Some taxpayers may not receive a Form 1095-B or Form 1095-C by the time they are ready to file their 2016 tax return. While the information on these forms may assist in preparing a return, they are not required. Individual taxpayers should not wait for these forms and file their returns as they normally would.

Like last year, taxpayers can prepare and file their returns using other information about their health insurance. You should not attach any of these forms to your tax return.

Preguntas y Respuestas acerca de los Formularios de Información de Cuidado Médico para Individuos (Formularios 1095-A, 1095-B y 1095-C)

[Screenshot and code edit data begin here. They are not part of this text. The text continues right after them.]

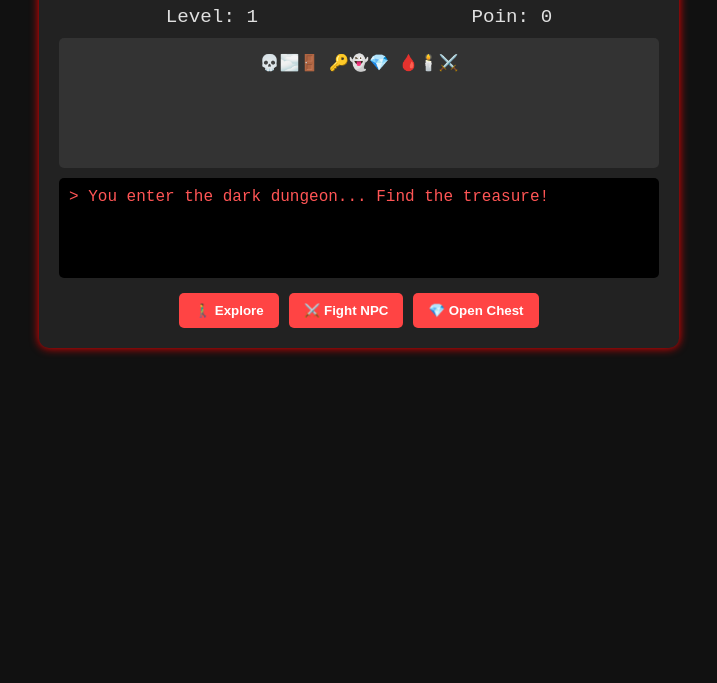
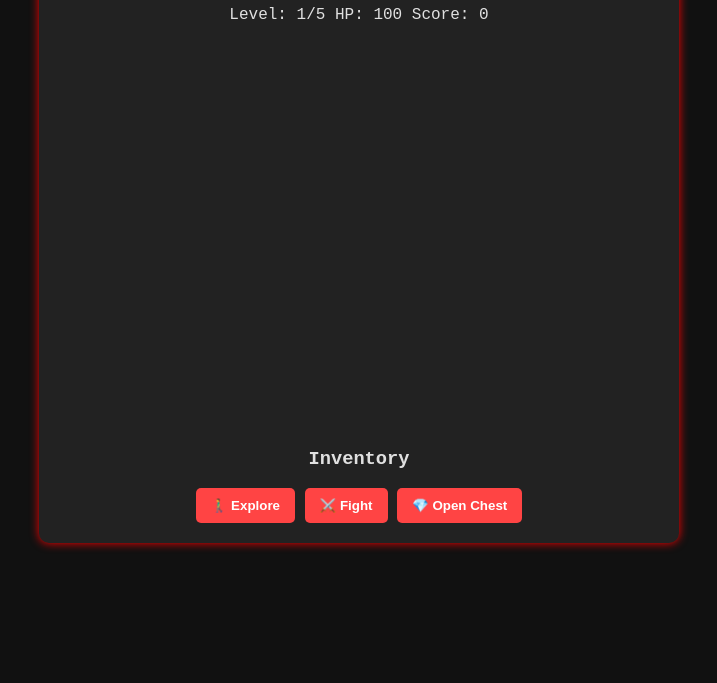
Before and after one commit to Rimuru-creator/Game-tok-tok, a plain HTML site: page index.html in a window 1280 px wide. Shown: the part 117-800 px from the top of the page, without its empty margins (281-998 px from the left). Drawn offline with Linux system fonts and the light colour scheme.

Commit message:
index.html

```diff
--- a/index.html
+++ b/index.html
@@ -3,26 +3,31 @@
 <head>
     <meta charset="UTF-8">
     <meta name="viewport" content="width=device-width, initial-scale=1.0">
-    <title>Dungeon Horror: Treasure Hunt</title>
+    <title>Dungeon Horror: Ultimate</title>
     <link rel="stylesheet" href="style.css">
 </head>
 <body>
     <div class="game-container">
-        <h1>🏰 Dungeon Horror 🏚️</h1>
-        <div class="level-info">
-            <span>Level: <span id="level">1</span></span>
-            <span>Poin: <span id="score">0</span></span>
+        <h1>🧟 Dungeon Horror: Ultimate 🏚️</h1>
+        <div class="game-info">
+            <span>Level: <span id="level">1</span>/5</span>
+            <span>HP: <span id="hp">100</span></span>
+            <span>Score: <span id="score">0</span></span>
         </div>
-        <div class="dungeon-map" id="dungeon-map"></div>
-        <div class="game-log" id="game-log"></div>
-        <div class="player-actions">
+        <canvas id="game-canvas" width="600" height="400"></canvas>
+        <div class="inventory" id="inventory">
+            <h3>Inventory</h3>
+            <div id="items"></div>
+        </div>
+        <div class="controls">
             <button id="move-btn">🚶‍♂️ Explore</button>
-            <button id="fight-btn">⚔️ Fight NPC</button>
+            <button id="fight-btn">⚔️ Fight</button>
             <button id="open-treasure-btn">💎 Open Chest</button>
         </div>
-        <audio id="background-sound" loop>
-            <source src="sounds/background.mp3" type="audio/mpeg">
-        </audio>
+        <audio id="bg-sound" loop src="assets/background.mp3"></audio>
+        <audio id="battle-sound" src="assets/battle.mp3"></audio>
+        <audio id="treasure-sound" src="assets/treasure.mp3"></audio>
+        <audio id="boss-sound" src="assets/boss.mp3"></audio>
     </div>
     <script src="script.js"></script>
 </body>
```
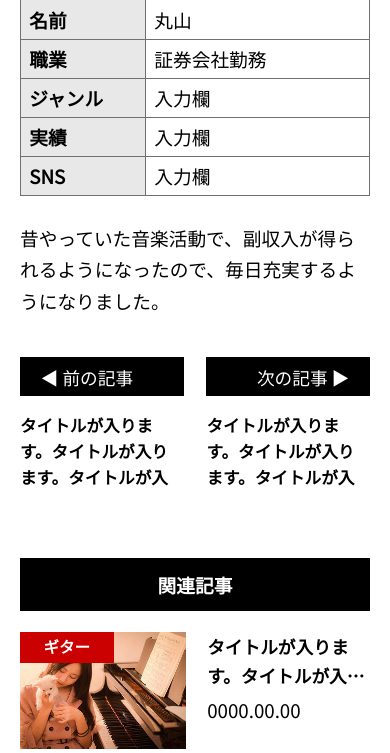
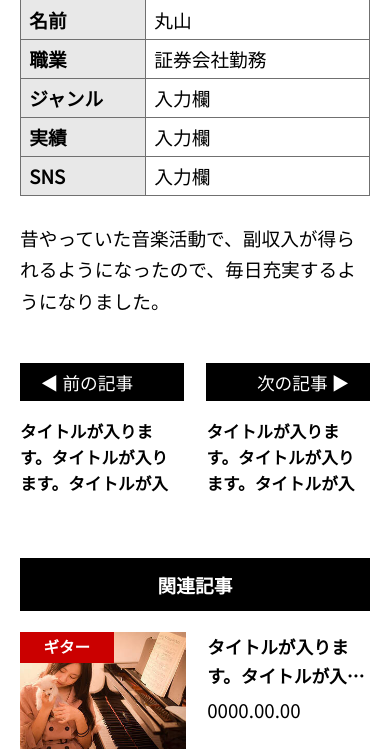
Before and after one commit to taichioonuki/yuuuulec-musicschool, a PHP site: page /result_details.html in a window 390 px wide. Shown: the part 541-1294 px from the top of the page. Run offline with PHP 8.4, Linux system fonts and the light colour scheme.

Commit message:
ブログ詳細　構造変更　余白修正

```diff
--- a/css/style.css
+++ b/css/style.css
@@ -2672,7 +2672,7 @@ data {
 }
 
 .result-details {
-  padding: 7rem 0 6rem;
+  padding: 7rem 0 10rem;
 }
 .result-details data {
   font-size: 1.7rem;
@@ -2681,7 +2681,7 @@ data {
 }
 @media (max-width: 767px) {
   .result-details {
-    padding: 5rem 0 4rem;
+    padding: 5rem 0 6rem;
   }
 }
 
@@ -2861,12 +2861,12 @@ data {
 
 .result-details__prev-next {
   gap: 19.8rem;
-  padding-bottom: 10rem;
+  margin-top: 6.5rem;
 }
 @media (max-width: 767px) {
   .result-details__prev-next {
     gap: 2.2rem;
-    padding-bottom: 6.5rem;
+    margin-top: 4.5rem;
   }
 }
 
--- a/result_details.html
+++ b/result_details.html
@@ -128,10 +128,8 @@
               昔やっていた音楽活動で、副収入が得られるようになったので、毎日充実するようになりました。
             </p>
           </div>
-        </div>
-    </section>
 
-    <div class="inner">
+
       <nav class="c-prev-next result-details__prev-next">
         <div class="c-prev">
           <a href="./result_details.html">
@@ -155,9 +153,9 @@
               <p>タイトルが入ります。タイトルが入ります。タイトルが入</p>
             </div>
           </a>
-        </div>
       </nav>
     </div>
+  </section>
 
     <aside class="related">
       <div class="inner">
--- a/scss/object/project/_result-details.scss
+++ b/scss/object/project/_result-details.scss
@@ -2,7 +2,7 @@
 @use "../component/component" as *;
 
 .result-details {
-    padding: 7rem 0 6rem;
+    padding: 7rem 0 10rem;
 
     data {
         font-size: 1.7rem;
@@ -11,7 +11,7 @@
     }
 
     @include sp {
-        padding: 5rem 0 4rem;
+        padding: 5rem 0 6rem;
     }
 }
 
@@ -175,10 +175,10 @@
 
 .result-details__prev-next {
     gap: 19.8rem;
-    padding-bottom: 10rem;
+    margin-top: 6.5rem;
 
     @include sp {
         gap: 2.2rem;
-        padding-bottom: 6.5rem;
+        margin-top: 4.5rem;
     }
 }
```
Also changed, not shown: css/style.min.css, 2 other files.
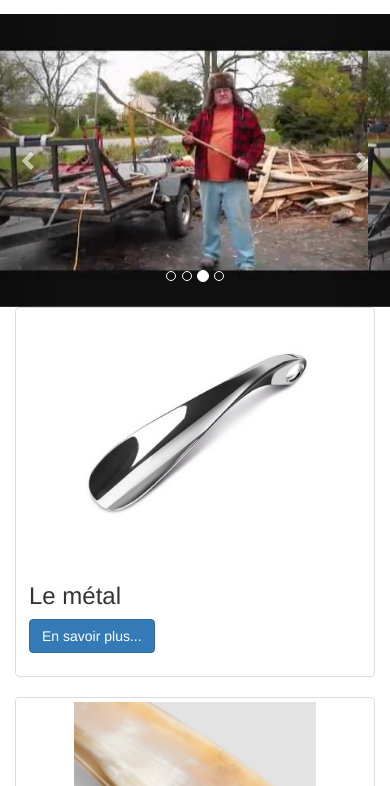
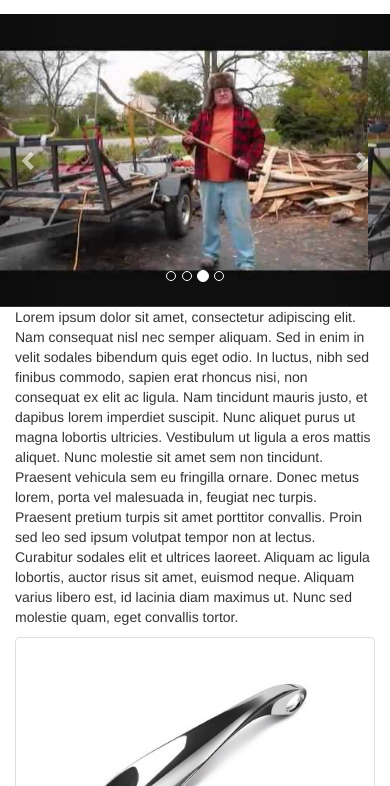
Before and after one commit to PatrickS45/projet_wildshoes, a plain HTML site: page index.html in a window 390 px wide. Shown: the part 58-844 px from the top of the page. Drawn offline with nearby package versions, Linux system fonts and the light colour scheme.

Commit message:
presentation : ajout paragraphe responsive

```diff
--- a/index.html
+++ b/index.html
@@ -81,6 +81,9 @@
     <div class="row">
         <div class="col-lg-4 col-md-3 col-sm-3 hidden-xs"><img src="image/grattoir.jpeg" alt="Présentation Wild Shoes" class="img-responsive" />
         </div>
+        <div class="col-lg-4 col-md-3 col-sm-3 col-xs-12">
+            <p>Lorem ipsum dolor sit amet, consectetur adipiscing elit. Nam consequat nisl nec semper aliquam. Sed in enim in velit sodales bibendum quis eget odio. In luctus, nibh sed finibus commodo, sapien erat rhoncus nisi, non consequat ex elit ac ligula. Nam tincidunt mauris justo, et dapibus lorem imperdiet suscipit. Nunc aliquet purus ut magna lobortis ultricies. Vestibulum ut ligula a eros mattis aliquet. Nunc molestie sit amet sem non tincidunt. Praesent vehicula sem eu fringilla ornare. Donec metus lorem, porta vel malesuada in, feugiat nec turpis. Praesent pretium turpis sit amet porttitor convallis. Proin sed leo sed ipsum volutpat tempor non at lectus. Curabitur sodales elit et ultrices laoreet. Aliquam ac ligula lobortis, auctor risus sit amet, euismod neque. Aliquam varius libero est, id lacinia diam maximus ut. Nunc sed molestie quam, eget convallis tortor. </p>
+        </div>
     </div>
 </div>
 
```
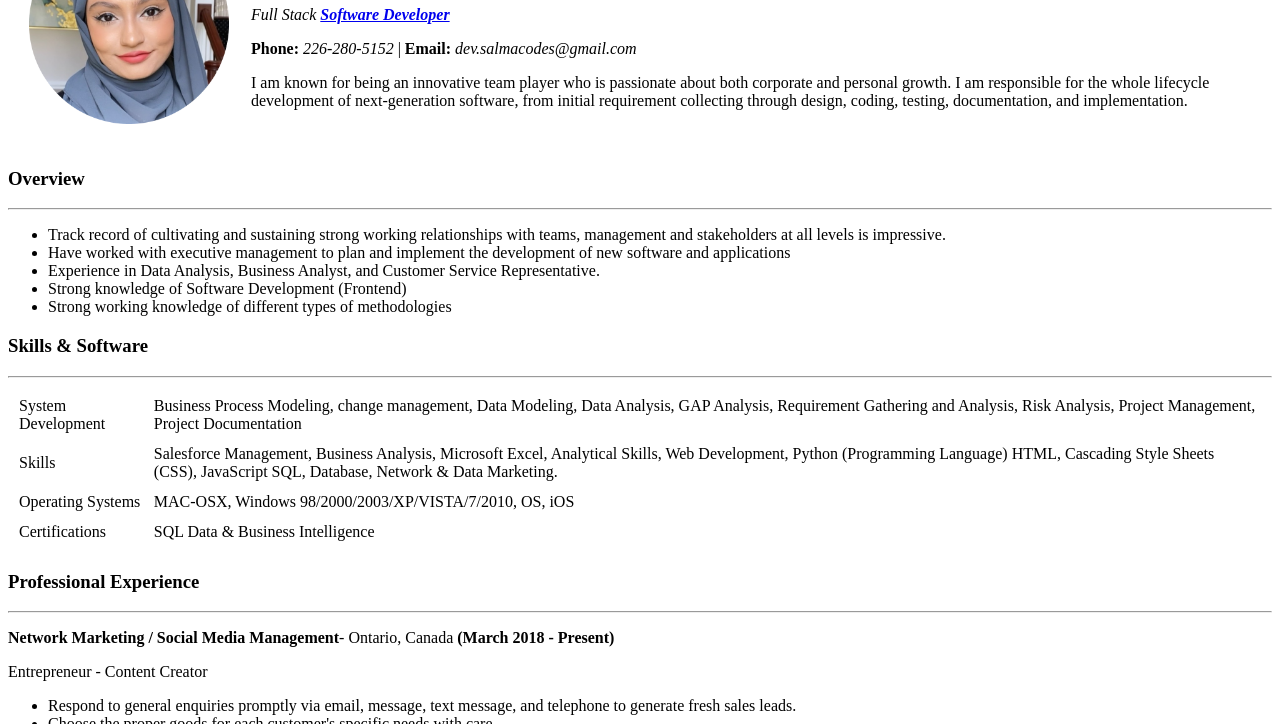
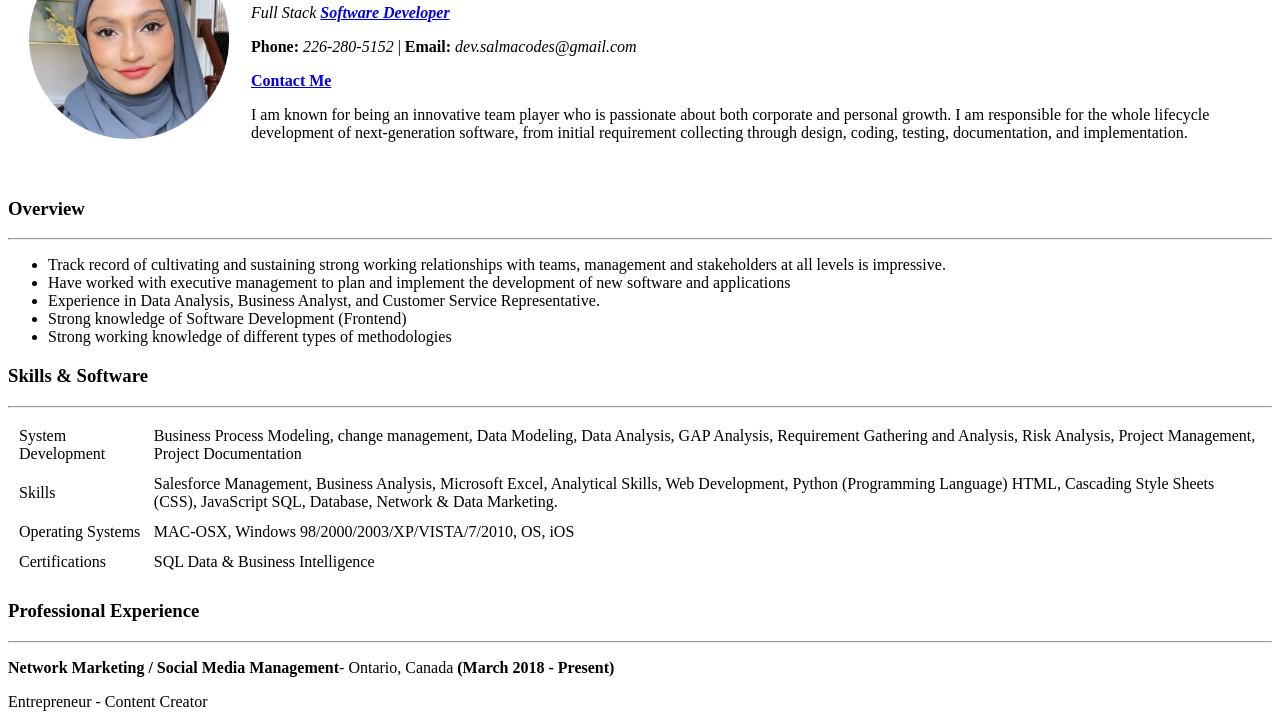
Before and after one commit to Salmajazzy/cv, a plain HTML site: page index.html in a window 1280 px wide. Shown: the part 105-829 px from the top of the page. Drawn offline with Linux system fonts and the light colour scheme.

Commit message:
Added contact-me line of code

```diff
--- a/index.html
+++ b/index.html
@@ -14,6 +14,7 @@
         <h1>Umme Salma Syeda</h1>
         <p><em>Full Stack <strong><a href="https://www.linkedin.com/in/umme-salma-syeda-65b090229/">Software Developer</a></strong></a></em></p>
         <p><strong>Phone:</strong> <em>226-280-5152</em> | <strong>Email:</strong><em> dev.salmacodes@gmail.com</em></p>
+        <p><strong><a href="contact-me.html">Contact Me</a></strong></p>
         <p>
           I am known for being an innovative team player who is passionate about both corporate and
           personal growth. I am responsible for the whole lifecycle development of next-generation software,
```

Debido a la ley del cuidado de salud, usted podría recibir algunos formularios temprano en el año con información acerca de la cobertura médica que tuvo o que se le ofreció en el año anterior. La información que se incluye a continuación tiene el propósito de ayudarle a los individuos a entender estos formularios, incluyendo quién debe esperarlos y qué hacer con éstos.

Datos Básicos

1. ¿Recibiré formularios de cuidado médico en 2017 para ayudarme a completar mi declaración de impuestos?

A principios de 2017, usted podría recibir uno o más formularios con información acerca de la cobertura médica que usted tuvo o que se le ofreció durante el año anterior. Similares a los formularios W-2 y 1099, que incluyen información acerca del ingreso recibido, estos formularios de cuidado médico proveen información que usted podría necesitar para presentar su declaración de impuestos para individuos. Al igual que los formularios W-2 y 1099, estos formularios serán provistos al IRS por la entidad que le provee el formulario a usted.

Los formularios son:

  • Formulario 1095-ADeclaración del Mercado de Seguros Médicos (en inglés).  El Mercado de Seguros Médicos (Mercado) le envía este formulario a individuos que se inscribieron en cobertura a través de éste, con información acerca de la cobertura, quién estuvo cubierto y cuándo.
  • Formulario 1095-BCobertura Médica (en inglés). Los proveedores de seguro médico (por ejemplo, las compañías de seguro médico) envían este formulario a los individuos a quienes cubren, con información acerca de quién estuvo cubierto y cuándo.
  • Formulario 1095-COfrecimiento y Cobertura de Seguro Médico Provista por el Empleador (en inglés). Ciertos empleadores envían este formulario a ciertos empleados, con información acerca del tipo de cobertura ofrecida. Los empleadores que ofrecen cobertura médica denominada como “cobertura auto asegurado” envían este formulario a individuos cubiertos con información acerca de quién estuvo cubierto y cuándo.

 

2. ¿Cuándo recibiré estos formularios tributarios de cuidado médico? 

Para el año tributario de 2016 la fecha límite para el Mercado proveer el Formulario 1095-A es el 31 de enero de 2017.  La fecha límite para las aseguradoras, otros proveedores de cobertura y ciertos empleadores proveer los formularios 1095-B y 1095-C se extendió hasta el 2 de marzo de 2017.

 

3. ¿Debo esperar a recibir estos formularios para presentar?

Si usted espera recibir un formulario 1095-A, debe esperar a recibirlo para presentar su declaración de impuestos de 2016.  Sin embargo, no es necesario esperar por los formularios 1095-B o 1095-C para presentar.

Puede que algunos contribuyentes no reciban un formulario 1095-B o 1095-C para el momento en que estén preparados para presentar su declaración de impuestos de 2016. Mientras que la información que aparece en estos formularios puede ayudarle a preparar la declaración, no son necesarios.

Tal y como el año anterior, los contribuyentes pueden preparar y presentar su declaración con otra información disponible acerca de su cobertura médica. Usted no debe incluir ninguno de estos formularios en su declaración de impuestos.